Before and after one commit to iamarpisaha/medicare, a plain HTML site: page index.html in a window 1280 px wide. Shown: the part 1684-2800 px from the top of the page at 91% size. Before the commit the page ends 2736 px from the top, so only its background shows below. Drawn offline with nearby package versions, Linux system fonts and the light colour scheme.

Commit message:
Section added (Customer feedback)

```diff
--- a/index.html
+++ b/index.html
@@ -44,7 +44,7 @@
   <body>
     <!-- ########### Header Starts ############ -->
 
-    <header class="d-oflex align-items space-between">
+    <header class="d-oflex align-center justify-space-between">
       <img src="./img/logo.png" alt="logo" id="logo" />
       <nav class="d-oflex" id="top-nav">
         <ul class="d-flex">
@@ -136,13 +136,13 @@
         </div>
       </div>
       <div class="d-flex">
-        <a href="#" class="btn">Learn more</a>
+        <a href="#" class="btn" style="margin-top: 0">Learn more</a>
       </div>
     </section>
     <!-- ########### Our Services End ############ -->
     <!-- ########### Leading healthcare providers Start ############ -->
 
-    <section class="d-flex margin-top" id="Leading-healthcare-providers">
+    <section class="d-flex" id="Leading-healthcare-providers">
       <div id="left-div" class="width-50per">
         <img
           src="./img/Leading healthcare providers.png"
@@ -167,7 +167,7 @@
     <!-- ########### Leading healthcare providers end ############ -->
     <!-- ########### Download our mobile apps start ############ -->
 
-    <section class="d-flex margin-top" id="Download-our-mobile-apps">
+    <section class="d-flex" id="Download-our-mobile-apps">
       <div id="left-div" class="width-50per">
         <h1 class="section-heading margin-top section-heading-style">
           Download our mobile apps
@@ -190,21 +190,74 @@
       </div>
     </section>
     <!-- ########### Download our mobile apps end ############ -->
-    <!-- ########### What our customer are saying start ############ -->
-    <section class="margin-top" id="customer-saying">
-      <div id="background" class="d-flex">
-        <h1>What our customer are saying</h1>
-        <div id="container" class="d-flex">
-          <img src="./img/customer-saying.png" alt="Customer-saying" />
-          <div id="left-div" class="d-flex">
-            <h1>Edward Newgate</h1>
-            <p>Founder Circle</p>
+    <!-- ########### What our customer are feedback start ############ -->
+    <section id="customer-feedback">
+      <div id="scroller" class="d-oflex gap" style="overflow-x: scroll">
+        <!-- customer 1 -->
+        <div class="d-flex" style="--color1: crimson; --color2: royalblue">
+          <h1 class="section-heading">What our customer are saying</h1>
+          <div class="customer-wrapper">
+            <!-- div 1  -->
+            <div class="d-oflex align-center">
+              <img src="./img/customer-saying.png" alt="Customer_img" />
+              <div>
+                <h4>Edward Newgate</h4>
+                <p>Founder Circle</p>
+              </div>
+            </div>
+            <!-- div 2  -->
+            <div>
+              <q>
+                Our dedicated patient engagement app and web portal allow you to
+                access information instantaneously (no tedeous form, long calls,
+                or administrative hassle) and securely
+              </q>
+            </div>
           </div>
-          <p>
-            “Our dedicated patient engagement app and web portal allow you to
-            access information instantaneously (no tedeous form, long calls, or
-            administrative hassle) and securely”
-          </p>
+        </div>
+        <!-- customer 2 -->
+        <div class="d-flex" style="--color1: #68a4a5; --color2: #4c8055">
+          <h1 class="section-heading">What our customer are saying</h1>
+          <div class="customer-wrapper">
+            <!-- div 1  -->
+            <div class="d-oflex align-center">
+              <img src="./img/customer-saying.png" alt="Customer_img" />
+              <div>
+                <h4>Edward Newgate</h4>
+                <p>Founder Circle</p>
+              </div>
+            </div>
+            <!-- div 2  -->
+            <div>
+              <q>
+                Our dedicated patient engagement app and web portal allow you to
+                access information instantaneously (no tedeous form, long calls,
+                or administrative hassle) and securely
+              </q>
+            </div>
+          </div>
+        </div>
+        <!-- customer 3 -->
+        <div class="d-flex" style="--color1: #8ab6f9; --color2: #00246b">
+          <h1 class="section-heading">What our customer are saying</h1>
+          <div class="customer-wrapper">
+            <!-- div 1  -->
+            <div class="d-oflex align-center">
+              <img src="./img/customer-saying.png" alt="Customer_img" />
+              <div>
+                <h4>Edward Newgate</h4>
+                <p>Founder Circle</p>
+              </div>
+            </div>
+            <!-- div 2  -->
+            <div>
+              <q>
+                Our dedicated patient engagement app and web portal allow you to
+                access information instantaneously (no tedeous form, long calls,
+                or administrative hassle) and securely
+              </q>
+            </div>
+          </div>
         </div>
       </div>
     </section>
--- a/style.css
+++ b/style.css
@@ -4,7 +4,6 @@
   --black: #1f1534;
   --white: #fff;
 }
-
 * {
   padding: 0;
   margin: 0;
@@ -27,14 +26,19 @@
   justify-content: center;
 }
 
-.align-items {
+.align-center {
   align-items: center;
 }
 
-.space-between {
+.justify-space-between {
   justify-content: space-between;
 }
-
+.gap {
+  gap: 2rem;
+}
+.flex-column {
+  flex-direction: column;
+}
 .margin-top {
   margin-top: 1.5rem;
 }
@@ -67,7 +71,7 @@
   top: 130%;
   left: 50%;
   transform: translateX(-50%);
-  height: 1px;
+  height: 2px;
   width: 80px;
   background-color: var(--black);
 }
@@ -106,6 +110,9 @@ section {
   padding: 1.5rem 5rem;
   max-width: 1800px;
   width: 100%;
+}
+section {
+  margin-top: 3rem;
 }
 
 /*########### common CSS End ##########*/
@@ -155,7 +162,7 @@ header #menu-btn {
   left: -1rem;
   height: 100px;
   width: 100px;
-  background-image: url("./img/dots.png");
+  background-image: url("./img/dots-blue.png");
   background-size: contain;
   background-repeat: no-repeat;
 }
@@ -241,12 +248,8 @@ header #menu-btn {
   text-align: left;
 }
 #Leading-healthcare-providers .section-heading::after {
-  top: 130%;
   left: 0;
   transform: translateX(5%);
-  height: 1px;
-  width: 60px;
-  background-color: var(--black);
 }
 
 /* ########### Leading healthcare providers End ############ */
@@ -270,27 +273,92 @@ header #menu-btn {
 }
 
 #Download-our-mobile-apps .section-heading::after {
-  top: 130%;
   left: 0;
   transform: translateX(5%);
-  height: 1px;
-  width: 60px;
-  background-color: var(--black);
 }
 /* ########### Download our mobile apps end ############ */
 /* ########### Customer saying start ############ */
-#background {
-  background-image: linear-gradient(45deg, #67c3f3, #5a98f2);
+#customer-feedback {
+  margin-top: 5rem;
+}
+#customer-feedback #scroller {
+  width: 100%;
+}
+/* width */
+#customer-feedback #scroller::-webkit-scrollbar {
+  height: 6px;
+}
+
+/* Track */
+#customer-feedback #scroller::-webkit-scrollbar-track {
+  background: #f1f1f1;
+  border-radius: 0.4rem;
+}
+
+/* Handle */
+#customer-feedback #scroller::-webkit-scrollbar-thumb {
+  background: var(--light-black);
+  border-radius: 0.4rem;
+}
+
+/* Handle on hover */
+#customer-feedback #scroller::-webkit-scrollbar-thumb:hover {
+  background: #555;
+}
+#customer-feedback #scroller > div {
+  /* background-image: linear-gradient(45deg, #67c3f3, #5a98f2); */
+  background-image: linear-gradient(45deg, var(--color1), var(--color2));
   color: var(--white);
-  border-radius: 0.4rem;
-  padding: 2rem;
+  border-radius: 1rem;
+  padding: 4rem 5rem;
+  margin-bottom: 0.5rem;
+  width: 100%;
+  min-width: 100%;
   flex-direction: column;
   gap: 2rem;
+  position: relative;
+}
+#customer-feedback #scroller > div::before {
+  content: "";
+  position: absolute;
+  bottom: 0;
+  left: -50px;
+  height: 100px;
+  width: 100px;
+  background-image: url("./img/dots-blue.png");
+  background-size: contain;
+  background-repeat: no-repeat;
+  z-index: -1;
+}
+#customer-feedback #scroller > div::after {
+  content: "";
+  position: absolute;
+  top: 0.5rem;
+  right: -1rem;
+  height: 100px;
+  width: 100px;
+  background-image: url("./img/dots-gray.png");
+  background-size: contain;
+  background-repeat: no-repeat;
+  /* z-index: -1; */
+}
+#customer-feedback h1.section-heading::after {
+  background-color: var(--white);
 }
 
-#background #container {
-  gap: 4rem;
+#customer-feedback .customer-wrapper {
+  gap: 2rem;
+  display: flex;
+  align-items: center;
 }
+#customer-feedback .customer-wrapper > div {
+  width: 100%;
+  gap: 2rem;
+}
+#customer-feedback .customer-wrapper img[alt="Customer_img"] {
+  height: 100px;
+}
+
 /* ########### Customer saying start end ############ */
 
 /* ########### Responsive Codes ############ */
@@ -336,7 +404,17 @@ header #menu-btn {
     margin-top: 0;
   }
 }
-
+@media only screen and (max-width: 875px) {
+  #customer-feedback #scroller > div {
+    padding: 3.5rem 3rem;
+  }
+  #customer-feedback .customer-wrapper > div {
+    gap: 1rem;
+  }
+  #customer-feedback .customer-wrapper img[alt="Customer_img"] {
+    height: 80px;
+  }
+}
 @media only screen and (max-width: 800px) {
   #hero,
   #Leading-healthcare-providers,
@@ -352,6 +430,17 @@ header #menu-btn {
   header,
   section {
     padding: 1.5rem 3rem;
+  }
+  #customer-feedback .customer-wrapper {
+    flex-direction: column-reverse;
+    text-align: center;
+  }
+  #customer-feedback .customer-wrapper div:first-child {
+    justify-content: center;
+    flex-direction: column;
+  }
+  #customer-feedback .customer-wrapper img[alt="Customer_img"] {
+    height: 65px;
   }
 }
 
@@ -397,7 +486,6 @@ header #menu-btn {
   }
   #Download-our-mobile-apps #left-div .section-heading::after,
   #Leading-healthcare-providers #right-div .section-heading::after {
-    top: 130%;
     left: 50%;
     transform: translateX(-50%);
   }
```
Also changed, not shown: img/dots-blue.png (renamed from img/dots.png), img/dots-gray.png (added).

════════════════

Lines with "white" in the records above: copy every one of them.

◆ **Answer space**:
   --white: #fff;
   color: var(--white);
+  background-color: var(--white);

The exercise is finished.